Horne Fisher had in him something of the aristocrat, which is very near to the anarchist. It was characteristic of him that he turned into this dark and irregular entry as casually as into his own front door, merely thinking that it would be a short cut to the house. He made his way through the dim wood for some distance and with some difficulty, until there began to shine through the trees a level light, in lines of silver, which he did not at first understand. The next moment he had come out into the daylight at the top of a steep bank, at the bottom of which a path ran round the rim of a large ornamental lake. The sheet of water which he had seen shimmering through the trees was of considerable extent, but was walled in on every side with woods which were not only dark, but decidedly dismal.

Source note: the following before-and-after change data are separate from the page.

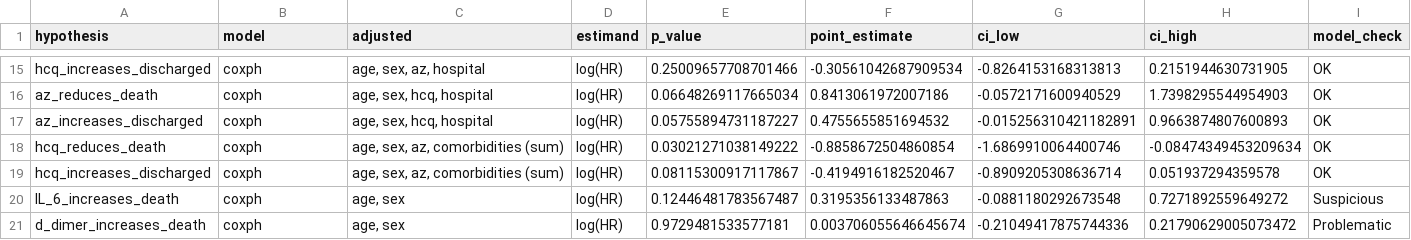
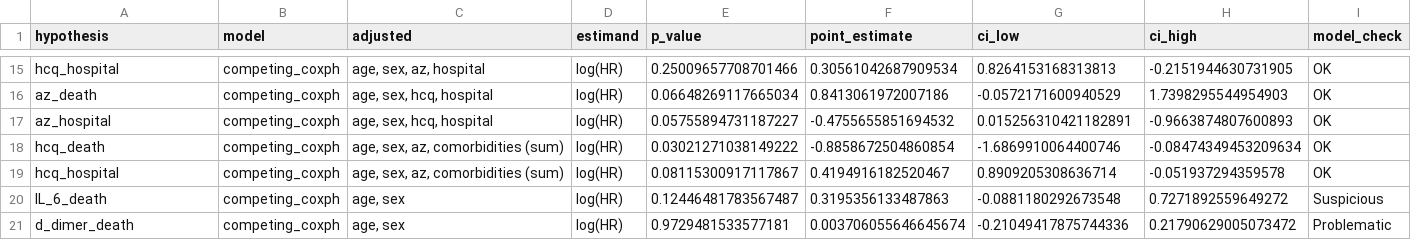
Before and after one commit to cas-bioinf/covid19retrospective, a CSV file: manuscript/competing_risks_res.csv, drawn as a sheet; only a part is shown, gaps mark what is left out; the diff covers the shown part only; the diff names each change by its address in the sheet, - before the commit and + after, or states it on an @@ line.

```diff
--- a/manuscript/competing_risks_res.csv
+++ b/manuscript/competing_risks_res.csv
-A15 (hypothesis): hcq_increases_discharged
+A15 (hypothesis): hcq_hospital
-B15:B21 (model): coxph
+B15:B21 (model): competing_coxph
-F15 (point_estimate): -0.30561042687909534
+F15 (point_estimate): 0.30561042687909534
-G15 (ci_low): -0.8264153168313813
+G15 (ci_low): 0.8264153168313813
-H15 (ci_high): 0.2151944630731905
+H15 (ci_high): -0.2151944630731905
-A16 (hypothesis): az_reduces_death
+A16 (hypothesis): az_death
-A17 (hypothesis): az_increases_discharged
+A17 (hypothesis): az_hospital
-F17 (point_estimate): 0.4755655851694532
+F17 (point_estimate): -0.4755655851694532
-G17 (ci_low): -0.015256310421182891
+G17 (ci_low): 0.015256310421182891
-H17 (ci_high): 0.9663874807600893
+H17 (ci_high): -0.9663874807600893
-A18 (hypothesis): hcq_reduces_death
+A18 (hypothesis): hcq_death
-A19 (hypothesis): hcq_increases_discharged
+A19 (hypothesis): hcq_hospital
-F19 (point_estimate): -0.4194916182520467
+F19 (point_estimate): 0.4194916182520467
-G19 (ci_low): -0.8909205308636714
+G19 (ci_low): 0.8909205308636714
-H19 (ci_high): 0.051937294359578
+H19 (ci_high): -0.051937294359578
-A20 (hypothesis): IL_6_increases_death
+A20 (hypothesis): IL_6_death
-A21 (hypothesis): d_dimer_increases_death
+A21 (hypothesis): d_dimer_death
```
Also changed, not shown: 44 edited cells elsewhere in this file, manuscript/analysis_brms.csv, manuscript/single_outcome_coxph_res.csv, 18 other files.
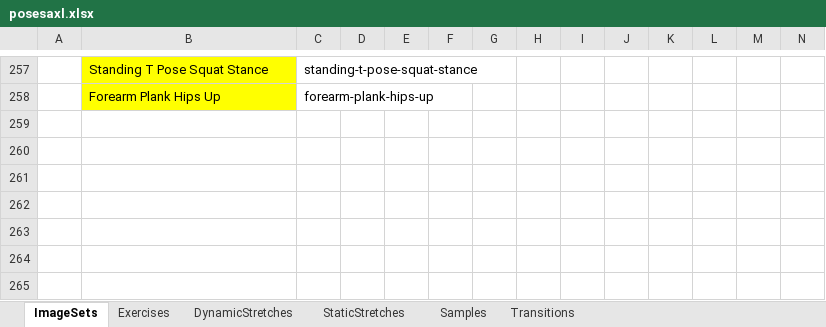
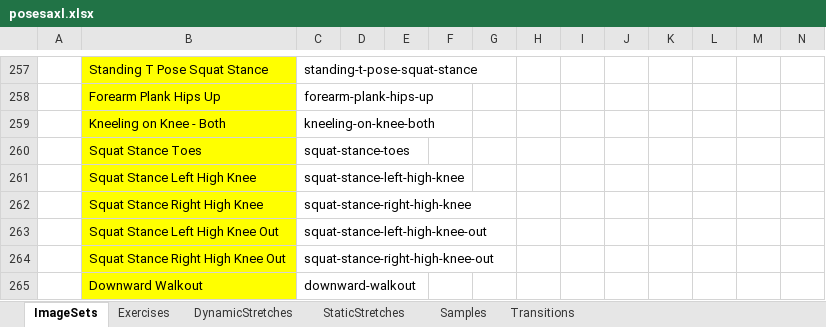
Before and after one commit to kopatsis/i9posesa, an Excel workbook: assets/posesaxl.xlsx, sheet ImageSets, drawn as a sheet; only a part is shown, gaps mark what is left out; values as stored, in another font and other column widths than the file's, no borders; conditional formats not drawn; rows hold the shown columns only; the diff names each change by its address in the sheet, - before the commit and + after, or states it on an @@ line.

```diff
--- a/assets/posesaxl.xlsx (sheet ImageSets)
+++ b/assets/posesaxl.xlsx (sheet ImageSets)
+row 259:  | Kneeling on Knee - Both | kneeling-on-knee-both
+row 260:  | Squat Stance Toes | squat-stance-toes
+row 261:  | Squat Stance Left High Knee | squat-stance-left-high-knee
+row 262:  | Squat Stance Right High Knee | squat-stance-right-high-knee
+row 263:  | Squat Stance Left High Knee Out | squat-stance-left-high-knee-out
+row 264:  | Squat Stance Right High Knee Out | squat-stance-right-high-knee-out
+row 265:  | Downward Walkout | downward-walkout
```
Also changed, not shown: sheet Exercises, sheet Samples, sheet DynamicStretches, formulas that keep their value, 3 other files.
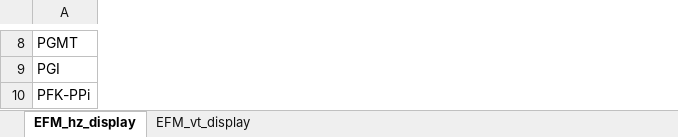
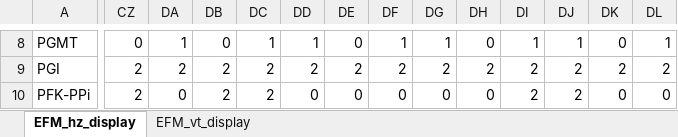
Before and after one commit to satyakamdash/Ctherm_thermo, an Excel workbook: EFMs.xlsx, sheet EFM_hz_display, drawn as a sheet; only a part is shown, gaps mark what is left out; values as stored, in another font and other column widths than the file's, no borders; the diff covers the shown part only; the diff names each change by its address in the sheet, - before the commit and + after, or states it on an @@ line.

Commit message:
EFMs updated

```diff
--- a/EFMs.xlsx (sheet EFM_hz_display)
+++ b/EFMs.xlsx (sheet EFM_hz_display)
+column CZ, rows 8-10: 0 | 2 | 2
+column DA, rows 8-10: 1 | 2 | 0
+column DB, rows 8-10: 0 | 2 | 2
+column DC, rows 8-10: 1 | 2 | 2
+column DD, rows 8-10: 1 | 2 | 0
+column DE, rows 8-10: 0 | 2 | 0
+column DF, rows 8-10: 1 | 2 | 0
+column DG, rows 8-10: 1 | 2 | 0
+column DH, rows 8-10: 0 | 2 | 0
+column DI, rows 8-10: 1 | 2 | 2
+column DJ, rows 8-10: 1 | 2 | 2
+column DK, rows 8-10: 0 | 2 | 0
+column DL, rows 8-10: 1 | 2 | 0
```
Also changed, not shown: 5 added columns and 1382 edited cells elsewhere in this sheet.
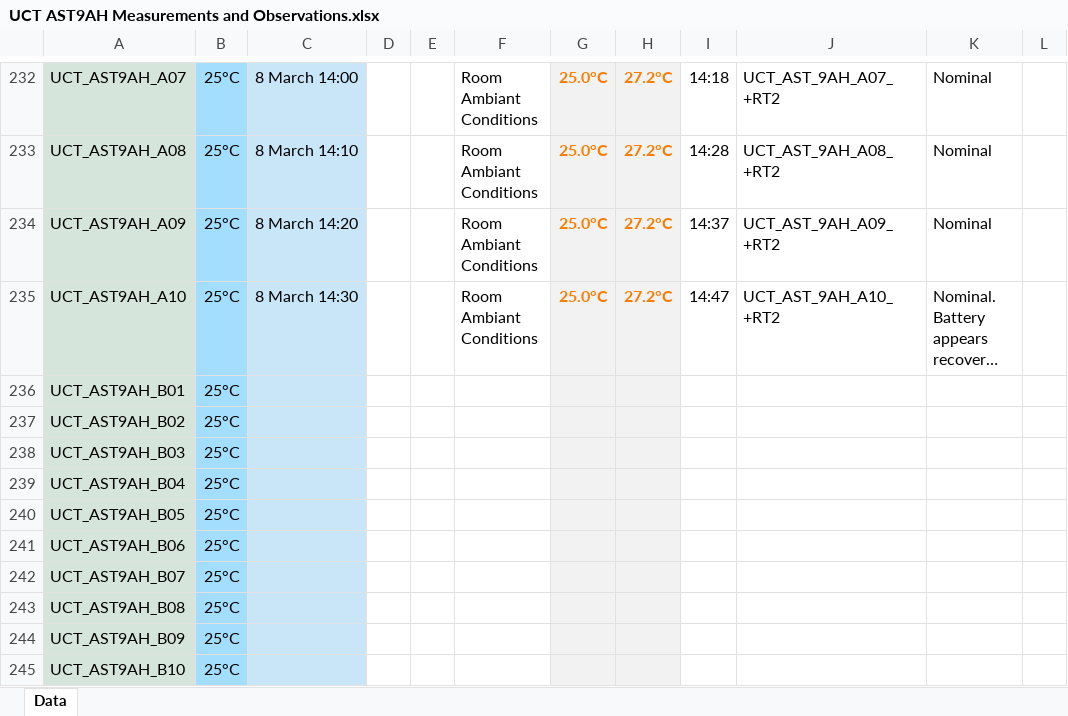
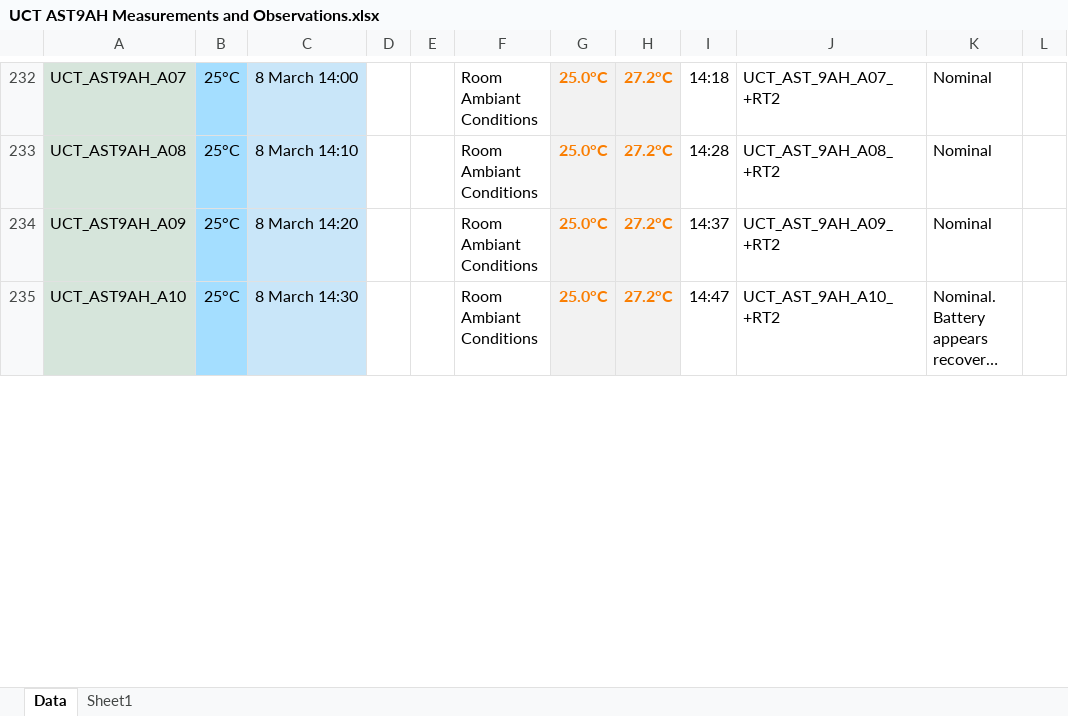
Before and after one commit to UCT-MARiS/SISPS-EXP-SOC, an Excel workbook: Data/UCT AST9AH Measurements and Observations.xlsx, sheet Data, drawn as a sheet; only a part is shown, gaps mark what is left out; long unchanged cells end in …; values as stored, in another font and other column widths than the file's, no borders; conditional formats not drawn; removed rows and columns are numbered as before the commit, all else as after; the diff covers the shown part only; the diff names each change by its address in the sheet, - before the commit and + after, or states it on an @@ line.

```diff
--- a/Data/UCT AST9AH Measurements and Observations.xlsx (sheet Data)
+++ b/Data/UCT AST9AH Measurements and Observations.xlsx (sheet Data)
+sheet tab: Sheet1
-row 236: UCT_AST9AH_B01 | 25°C
-row 237: UCT_AST9AH_B02 | 25°C
-row 238: UCT_AST9AH_B03 | 25°C
-row 239: UCT_AST9AH_B04 | 25°C
-row 240: UCT_AST9AH_B05 | 25°C
-row 241: UCT_AST9AH_B06 | 25°C
-row 242: UCT_AST9AH_B07 | 25°C
-row 243: UCT_AST9AH_B08 | 25°C
-row 244: UCT_AST9AH_B09 | 25°C
-row 245: UCT_AST9AH_B10 | 25°C
```
Also changed, not shown: 50 added rows, 40 removed rows and 33 edited cells elsewhere in this sheet, charts or pictures.
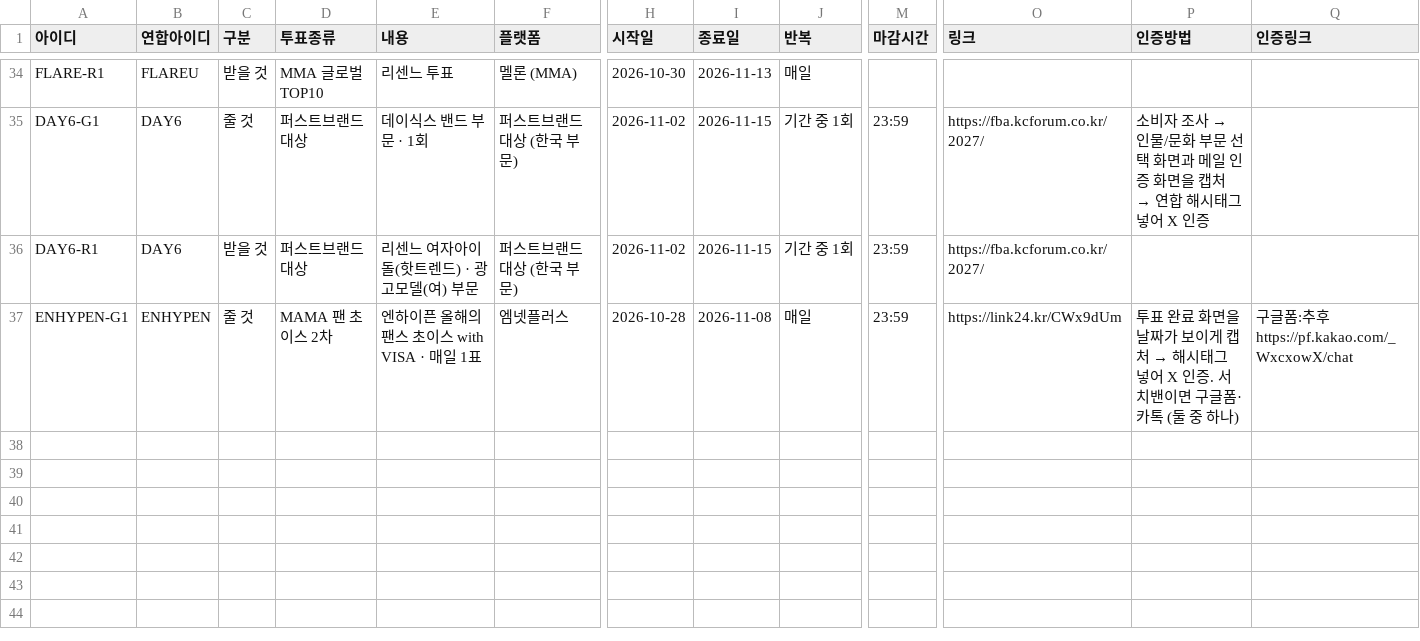
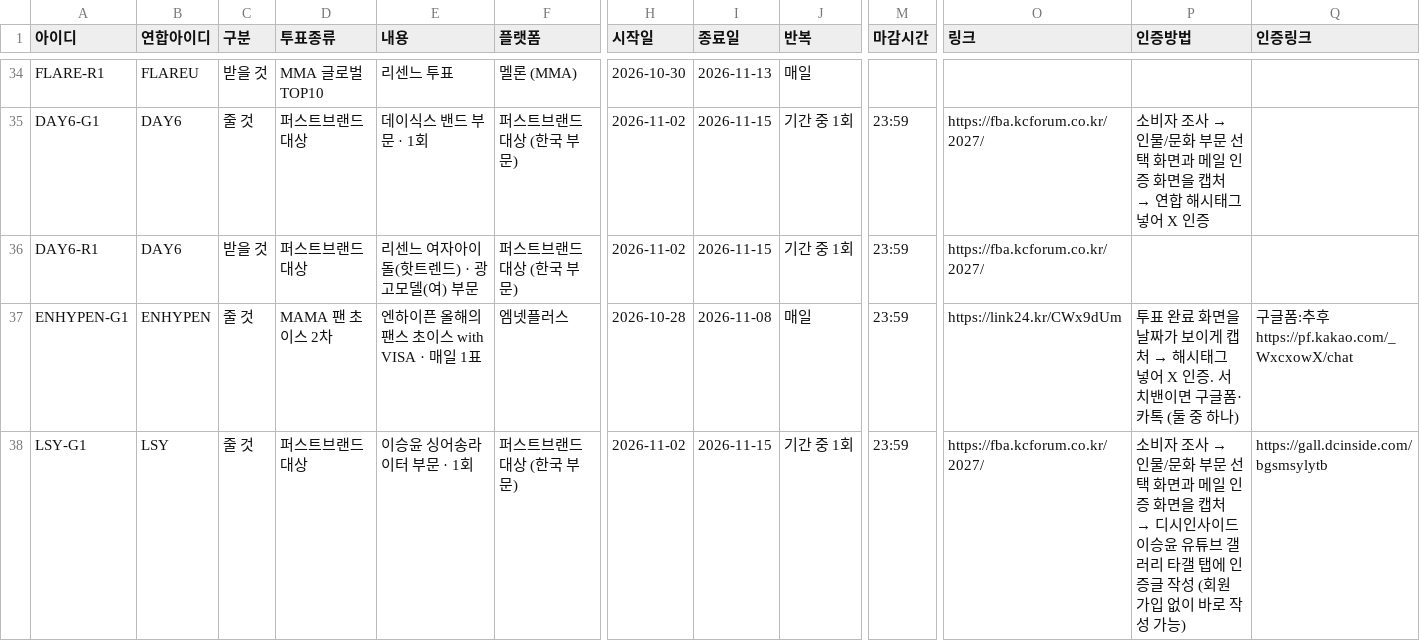
Before and after one commit to WONIWONIWONIWONI/todo, a CSV file: sheet-templates/할일.csv, drawn as a sheet; only a part is shown, gaps mark what is left out; rows hold the shown columns only; the diff covers the shown part only; the diff names each change by its address in the sheet, - before the commit and + after, or states it on an @@ line.

```diff
--- a/sheet-templates/할일.csv
+++ b/sheet-templates/할일.csv
+row 38: LSY-G1 | LSY | 줄 것 | 퍼스트브랜드 대상 | 이승윤 싱어송라이터 부문 · 1회 | 퍼스트브랜드 대상 (한국 부문) | 2026-11-02 | 2026-11-15 | 기간 중 1회 | 23:59 | https://fba.kcforum.co.kr/2027/ | 소비자 조사 → 인물/문화 부문 선택 화면과 메일 인증 화면을 캡처 → 디시인사이드 이승윤 유튜브 갤러리 타갤 탭에 인증글 작성 (회원가입 없이 바로 작성 가능) | https://gall.dcinside.com/bgsmsylytb
```
Also changed, not shown: 1 added row and 1 edited cell elsewhere in this file, sheet-templates/연합.csv, 7 other files.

At one end of the path was a classical statue of some nameless nymph, and at the other end it was flanked by two classical urns; but the marble was weather-stained and streaked with green and gray. A hundred other signs, smaller but more significant, told him that he had come on some outlying corner of the grounds neglected and seldom visited. In the middle of the lake was what appeared to be an island, and on the island what appeared to be meant for a classical temple, not open like a temple of the winds, but with a blank wall between its Doric pillars. We may say it only seemed like an island, because a second glance revealed a low causeway of flat stones running up to it from the shore and turning it into a peninsula. And certainly it only seemed like a temple, for nobody knew better than Horne Fisher that no god had ever dwelt in that shrine.

“That’s what makes all this classical landscape gardening so desolate,” he said to himself. “More desolate than Stonehenge or the Pyramids. We don’t believe in Egyptian mythology, but the Egyptians did; and I suppose even the Druids believed in Druidism. But the eighteenth-century gentleman who built these temples didn’t believe in Venus or Mercury any more than we do; that’s why the reflection of those pale pillars in the lake is truly only the shadow of a shade. They were men of the age of Reason; they, who filled their gardens with these stone nymphs, had less hope than any men in all history of really meeting a nymph in the forest.”